→ Task requirements
Take every line of the material below that includes the string "return" and copy it out.

→ Data
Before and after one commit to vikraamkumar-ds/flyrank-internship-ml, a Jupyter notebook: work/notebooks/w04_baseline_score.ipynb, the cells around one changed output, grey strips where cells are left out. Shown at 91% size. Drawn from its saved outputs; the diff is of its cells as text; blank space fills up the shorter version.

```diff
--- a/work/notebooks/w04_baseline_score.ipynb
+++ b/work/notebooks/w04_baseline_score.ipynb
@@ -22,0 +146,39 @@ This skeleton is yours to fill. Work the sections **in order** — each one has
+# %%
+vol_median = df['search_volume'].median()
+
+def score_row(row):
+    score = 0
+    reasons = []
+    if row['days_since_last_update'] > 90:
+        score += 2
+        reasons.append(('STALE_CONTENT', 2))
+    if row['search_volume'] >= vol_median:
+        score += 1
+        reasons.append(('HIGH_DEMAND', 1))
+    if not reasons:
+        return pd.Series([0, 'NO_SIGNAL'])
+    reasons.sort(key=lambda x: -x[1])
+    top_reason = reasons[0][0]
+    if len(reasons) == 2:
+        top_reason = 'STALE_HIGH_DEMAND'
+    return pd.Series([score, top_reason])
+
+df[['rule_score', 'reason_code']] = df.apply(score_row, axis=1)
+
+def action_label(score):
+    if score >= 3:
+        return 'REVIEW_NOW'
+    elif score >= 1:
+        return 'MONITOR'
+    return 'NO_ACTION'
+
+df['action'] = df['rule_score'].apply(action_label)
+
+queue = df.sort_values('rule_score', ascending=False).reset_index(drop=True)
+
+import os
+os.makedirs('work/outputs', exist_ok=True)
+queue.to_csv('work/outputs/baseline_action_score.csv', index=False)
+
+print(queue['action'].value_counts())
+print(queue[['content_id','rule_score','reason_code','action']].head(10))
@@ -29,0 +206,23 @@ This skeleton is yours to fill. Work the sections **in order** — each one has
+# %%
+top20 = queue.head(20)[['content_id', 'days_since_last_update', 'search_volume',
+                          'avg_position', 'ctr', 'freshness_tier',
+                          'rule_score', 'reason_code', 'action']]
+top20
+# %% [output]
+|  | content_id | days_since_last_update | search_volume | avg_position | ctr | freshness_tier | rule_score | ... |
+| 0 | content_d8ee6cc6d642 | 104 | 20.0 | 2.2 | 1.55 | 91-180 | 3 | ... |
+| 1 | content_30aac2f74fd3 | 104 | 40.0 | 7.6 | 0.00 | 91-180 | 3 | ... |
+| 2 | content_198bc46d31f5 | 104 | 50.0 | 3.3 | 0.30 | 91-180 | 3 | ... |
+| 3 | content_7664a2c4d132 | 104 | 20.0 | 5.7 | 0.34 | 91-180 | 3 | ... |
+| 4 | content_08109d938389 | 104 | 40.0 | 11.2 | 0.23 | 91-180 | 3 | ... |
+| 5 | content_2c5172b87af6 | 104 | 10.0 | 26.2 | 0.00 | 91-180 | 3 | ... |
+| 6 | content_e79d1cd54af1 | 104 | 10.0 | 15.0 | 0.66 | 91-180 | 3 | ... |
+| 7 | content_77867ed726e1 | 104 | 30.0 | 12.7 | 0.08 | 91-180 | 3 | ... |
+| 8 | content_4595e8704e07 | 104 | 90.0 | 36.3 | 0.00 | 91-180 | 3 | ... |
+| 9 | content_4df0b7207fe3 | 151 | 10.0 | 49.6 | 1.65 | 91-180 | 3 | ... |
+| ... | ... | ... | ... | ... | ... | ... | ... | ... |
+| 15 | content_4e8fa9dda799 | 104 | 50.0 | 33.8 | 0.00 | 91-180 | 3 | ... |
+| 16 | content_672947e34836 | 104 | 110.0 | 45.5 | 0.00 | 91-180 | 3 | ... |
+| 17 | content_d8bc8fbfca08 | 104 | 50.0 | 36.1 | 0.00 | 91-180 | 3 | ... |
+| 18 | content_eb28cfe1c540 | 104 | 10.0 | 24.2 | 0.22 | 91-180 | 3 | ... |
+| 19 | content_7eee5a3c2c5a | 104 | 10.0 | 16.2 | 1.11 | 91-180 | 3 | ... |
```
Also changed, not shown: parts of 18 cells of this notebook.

→ Answer space
+        return pd.Series([0, 'NO_SIGNAL'])
+    return pd.Series([score, top_reason])
+        return 'REVIEW_NOW'
+        return 'MONITOR'
+    return 'NO_ACTION'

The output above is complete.